ADDRESSES: The data on which these findings are based is available to the public and may be inspected during normal business hours at the U.S. Environmental Protection Agency, Region 1, Water Supply Branch, J. F. Kennedy Federal Building, Boston, Massachusetts 02203.
FOR FURTHER INFORMATION CONTACT: Steven J. Koorse, Water Supply Branch, U.S. Environmental Protection Agency, Region 1, at (617) 223-6688.
SUPPLEMENTARY INFORMATION: Notice is hereby given that pursuant to Section 1424(e) of the Safe Drinking Water Act (42 U.S.C. 300f, 300h-3(e), Pub. L. 93- 523) the Administrator of the U.S. Environmental Protection Agency (EPA) has determined that the Nantucket Island aquifer and the Block Island aquifer, respectively, are the sole or principal sources of drinking water for Nantucket, Massachusetts, and New Shoreham, Rhode Island.
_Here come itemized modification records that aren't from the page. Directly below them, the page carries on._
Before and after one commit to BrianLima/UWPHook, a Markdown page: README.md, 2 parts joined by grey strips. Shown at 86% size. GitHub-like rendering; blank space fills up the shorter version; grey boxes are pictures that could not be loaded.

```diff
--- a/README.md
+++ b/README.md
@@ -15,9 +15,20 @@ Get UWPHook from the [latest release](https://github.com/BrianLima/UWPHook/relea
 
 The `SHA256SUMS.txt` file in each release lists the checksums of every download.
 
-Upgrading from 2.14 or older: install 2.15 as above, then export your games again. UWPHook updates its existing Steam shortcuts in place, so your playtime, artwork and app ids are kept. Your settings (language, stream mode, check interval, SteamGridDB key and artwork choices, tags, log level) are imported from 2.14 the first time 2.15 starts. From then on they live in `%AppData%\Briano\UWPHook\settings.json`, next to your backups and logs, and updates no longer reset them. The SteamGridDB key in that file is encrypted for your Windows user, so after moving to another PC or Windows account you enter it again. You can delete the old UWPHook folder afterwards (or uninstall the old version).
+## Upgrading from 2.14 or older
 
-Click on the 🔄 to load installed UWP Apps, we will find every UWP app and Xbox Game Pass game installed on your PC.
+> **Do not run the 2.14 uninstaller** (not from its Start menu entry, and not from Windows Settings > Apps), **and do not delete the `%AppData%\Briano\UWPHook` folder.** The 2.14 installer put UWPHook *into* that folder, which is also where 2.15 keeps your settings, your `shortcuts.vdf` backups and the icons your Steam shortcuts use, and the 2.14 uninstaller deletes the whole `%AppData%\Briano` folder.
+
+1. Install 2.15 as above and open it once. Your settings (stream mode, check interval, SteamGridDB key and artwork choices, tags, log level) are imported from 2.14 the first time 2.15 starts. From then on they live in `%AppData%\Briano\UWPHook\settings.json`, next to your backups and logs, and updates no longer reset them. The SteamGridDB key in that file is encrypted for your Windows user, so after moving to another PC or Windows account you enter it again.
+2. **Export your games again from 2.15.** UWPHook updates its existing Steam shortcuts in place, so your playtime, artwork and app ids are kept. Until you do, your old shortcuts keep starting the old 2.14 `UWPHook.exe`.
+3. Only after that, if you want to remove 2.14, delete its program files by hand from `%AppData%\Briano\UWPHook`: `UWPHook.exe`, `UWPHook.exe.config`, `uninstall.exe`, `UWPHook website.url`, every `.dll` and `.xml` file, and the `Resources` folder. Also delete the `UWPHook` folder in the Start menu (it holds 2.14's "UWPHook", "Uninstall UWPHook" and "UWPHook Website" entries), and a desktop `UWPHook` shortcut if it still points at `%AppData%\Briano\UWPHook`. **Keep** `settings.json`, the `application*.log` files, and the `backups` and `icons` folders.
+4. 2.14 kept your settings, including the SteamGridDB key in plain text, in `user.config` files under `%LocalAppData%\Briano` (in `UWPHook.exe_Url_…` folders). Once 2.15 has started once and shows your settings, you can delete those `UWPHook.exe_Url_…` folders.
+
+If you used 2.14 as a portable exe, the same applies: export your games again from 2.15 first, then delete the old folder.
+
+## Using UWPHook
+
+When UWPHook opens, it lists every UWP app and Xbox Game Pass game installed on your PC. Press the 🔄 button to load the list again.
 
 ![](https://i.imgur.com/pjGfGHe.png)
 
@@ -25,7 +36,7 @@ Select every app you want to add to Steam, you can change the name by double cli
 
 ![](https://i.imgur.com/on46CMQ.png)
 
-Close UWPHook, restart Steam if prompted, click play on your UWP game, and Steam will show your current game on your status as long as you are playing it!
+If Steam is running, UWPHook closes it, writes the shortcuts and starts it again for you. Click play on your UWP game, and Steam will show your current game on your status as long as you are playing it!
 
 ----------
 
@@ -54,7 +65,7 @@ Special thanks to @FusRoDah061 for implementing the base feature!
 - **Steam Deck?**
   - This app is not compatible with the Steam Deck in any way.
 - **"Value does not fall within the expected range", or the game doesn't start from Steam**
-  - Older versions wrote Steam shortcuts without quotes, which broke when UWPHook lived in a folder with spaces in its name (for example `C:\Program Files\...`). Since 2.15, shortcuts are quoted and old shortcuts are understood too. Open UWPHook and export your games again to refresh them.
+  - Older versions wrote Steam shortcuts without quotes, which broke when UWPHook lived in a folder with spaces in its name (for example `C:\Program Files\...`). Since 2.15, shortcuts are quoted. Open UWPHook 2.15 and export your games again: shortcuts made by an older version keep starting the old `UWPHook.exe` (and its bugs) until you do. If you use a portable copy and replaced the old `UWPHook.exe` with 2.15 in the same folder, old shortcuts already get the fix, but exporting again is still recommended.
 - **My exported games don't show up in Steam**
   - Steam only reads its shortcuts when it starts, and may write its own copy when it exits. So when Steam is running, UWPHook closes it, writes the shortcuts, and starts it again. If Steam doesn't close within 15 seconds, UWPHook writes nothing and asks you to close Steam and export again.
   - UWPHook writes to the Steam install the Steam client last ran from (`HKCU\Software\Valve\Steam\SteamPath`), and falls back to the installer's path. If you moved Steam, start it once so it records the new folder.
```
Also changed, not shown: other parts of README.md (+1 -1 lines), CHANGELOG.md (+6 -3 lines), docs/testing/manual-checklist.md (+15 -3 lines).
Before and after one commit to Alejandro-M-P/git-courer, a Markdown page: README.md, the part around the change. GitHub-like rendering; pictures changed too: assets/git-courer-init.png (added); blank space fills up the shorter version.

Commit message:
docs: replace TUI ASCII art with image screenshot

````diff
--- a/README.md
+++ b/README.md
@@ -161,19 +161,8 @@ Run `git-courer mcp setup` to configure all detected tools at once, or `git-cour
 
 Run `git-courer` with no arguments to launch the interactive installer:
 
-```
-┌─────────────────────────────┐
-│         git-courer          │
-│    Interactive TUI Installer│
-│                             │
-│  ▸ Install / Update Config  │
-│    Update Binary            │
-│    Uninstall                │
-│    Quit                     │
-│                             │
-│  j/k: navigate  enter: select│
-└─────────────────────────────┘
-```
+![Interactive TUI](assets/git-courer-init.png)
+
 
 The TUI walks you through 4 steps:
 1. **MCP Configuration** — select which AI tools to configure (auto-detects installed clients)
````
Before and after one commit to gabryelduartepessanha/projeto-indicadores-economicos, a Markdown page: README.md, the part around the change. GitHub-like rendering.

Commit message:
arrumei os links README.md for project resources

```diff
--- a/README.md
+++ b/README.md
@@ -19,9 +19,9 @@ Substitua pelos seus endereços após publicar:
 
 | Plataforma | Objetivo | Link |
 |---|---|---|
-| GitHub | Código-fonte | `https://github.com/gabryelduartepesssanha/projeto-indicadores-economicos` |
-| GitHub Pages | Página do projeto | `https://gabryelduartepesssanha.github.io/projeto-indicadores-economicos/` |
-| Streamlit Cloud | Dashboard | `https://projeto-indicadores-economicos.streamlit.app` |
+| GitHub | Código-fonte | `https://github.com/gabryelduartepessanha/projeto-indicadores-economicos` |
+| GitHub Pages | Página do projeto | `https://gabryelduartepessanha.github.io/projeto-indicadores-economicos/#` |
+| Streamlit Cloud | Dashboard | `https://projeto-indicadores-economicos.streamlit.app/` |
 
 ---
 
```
Pursuant to Section 1424(e), Federal financially assisted projects proposed to be constructed anywhere on Nantucket or Block Island will be subject to EPA review.
Section 1424(e) of the Safe Drinking Water Act states:
(e) If the Administrator determines, on his own initiative or upon petition, that an area has an aquifer which is the sole or principal drinking water source for the area and which, if contaminated, would create a significant hazard to public health, he shall publish notice of that determination in the Federal Register. After the publication of any such notice, no commitment for Federal financial assistance (through a grant, contract, loan guarantee, or otherwise) may be entered into for any project which the Administrator determines may contaminate such aquifer through a recharge zone so as to create a significant hazard to public health, but a commitment for Federal financial assistance may, if authorized under another provision of law, be entered into to plan or design the project to assure that it will not so contaminate the aquifer. On December 2, 1982, EPA received a petition submitted jointly by the Nantucket Planning and Economic Development Commission and the Wannacomet Water Company requesting EPA to designate the Nantucket Island aquifer as a sole source aquifer.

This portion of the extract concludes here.